__What you should do__
For the entries below, report the number of lines containing "repowiki", without any other content.

__Stored data__

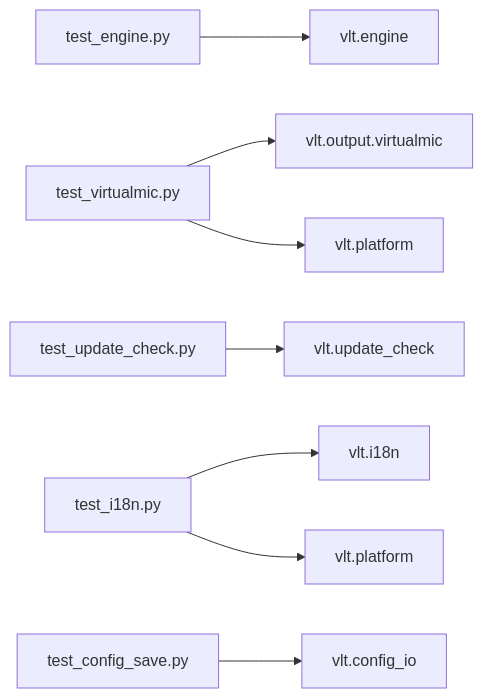
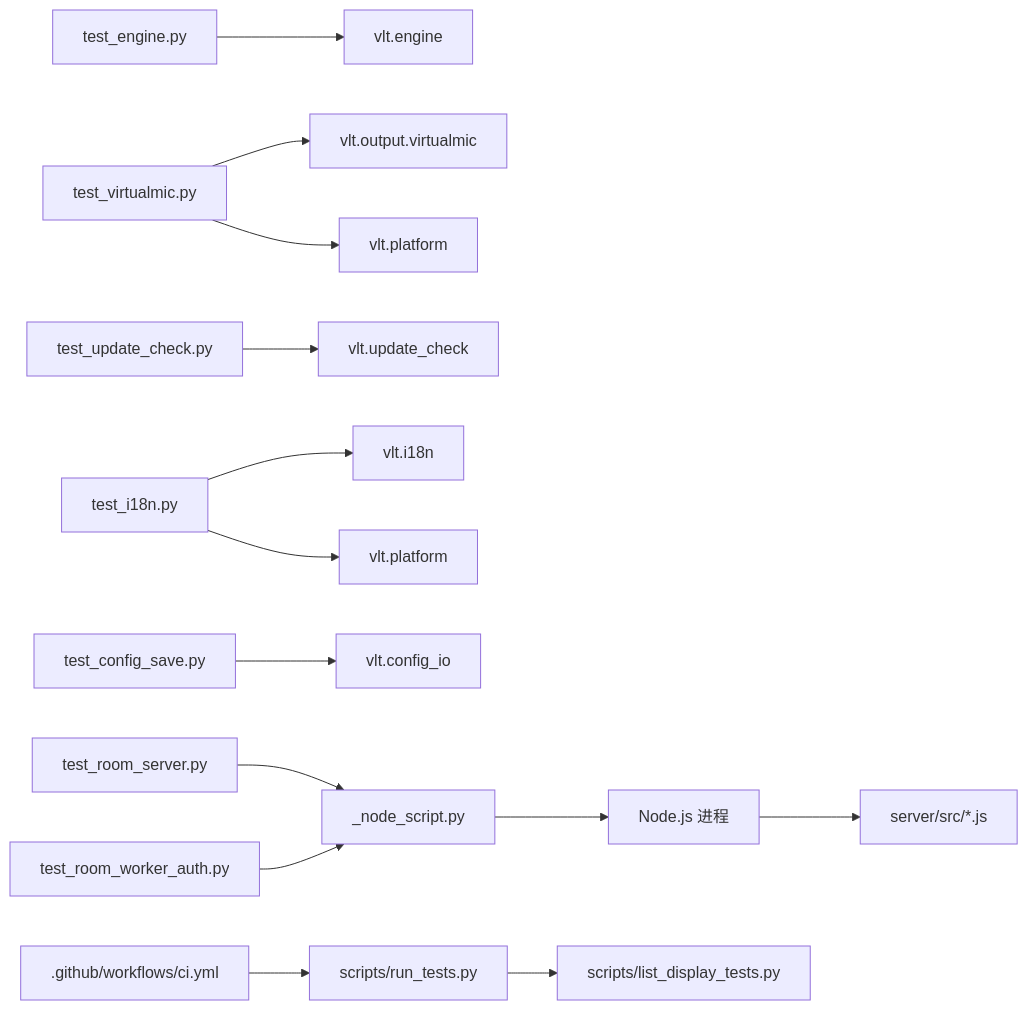
Diagram 17 of 17 in .qoder/repowiki/zh/content/测试框架.md (EMeowAGENT/vrchat-livetranslate), drawn with Mermaid before and after one commit. The commit also changed other lines of this file and 75 other files, not shown here.

````diff
--- a/.qoder/repowiki/zh/content/测试框架.md
+++ b/.qoder/repowiki/zh/content/测试框架.md
@@ -418,10 +744,16 @@
 ```mermaid
 graph LR
 TE["test_engine.py"] --> VE["vlt.engine"]
 TVM["test_virtualmic.py"] --> VO["vlt.output.virtualmic"]
 TVM --> VP["vlt.platform"]
 TUC["test_update_check.py"] --> UCM["vlt.update_check"]
 TI["test_i18n.py"] --> IM["vlt.i18n"]
 TI --> PM["vlt.platform"]
 TC["test_config_save.py"] --> CIM["vlt.config_io"]
+TRS["test_room_server.py"] --> NS["_node_script.py"]
+TRWA["test_room_worker_auth.py"] --> NS
+NS --> NJ["Node.js 进程"]
+NJ --> JS["server/src/*.js"]
+RT["scripts/run_tests.py"] --> LD["scripts/list_display_tests.py"]
+CI[".github/workflows/ci.yml"] --> RT
 ```
````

__Response area__
3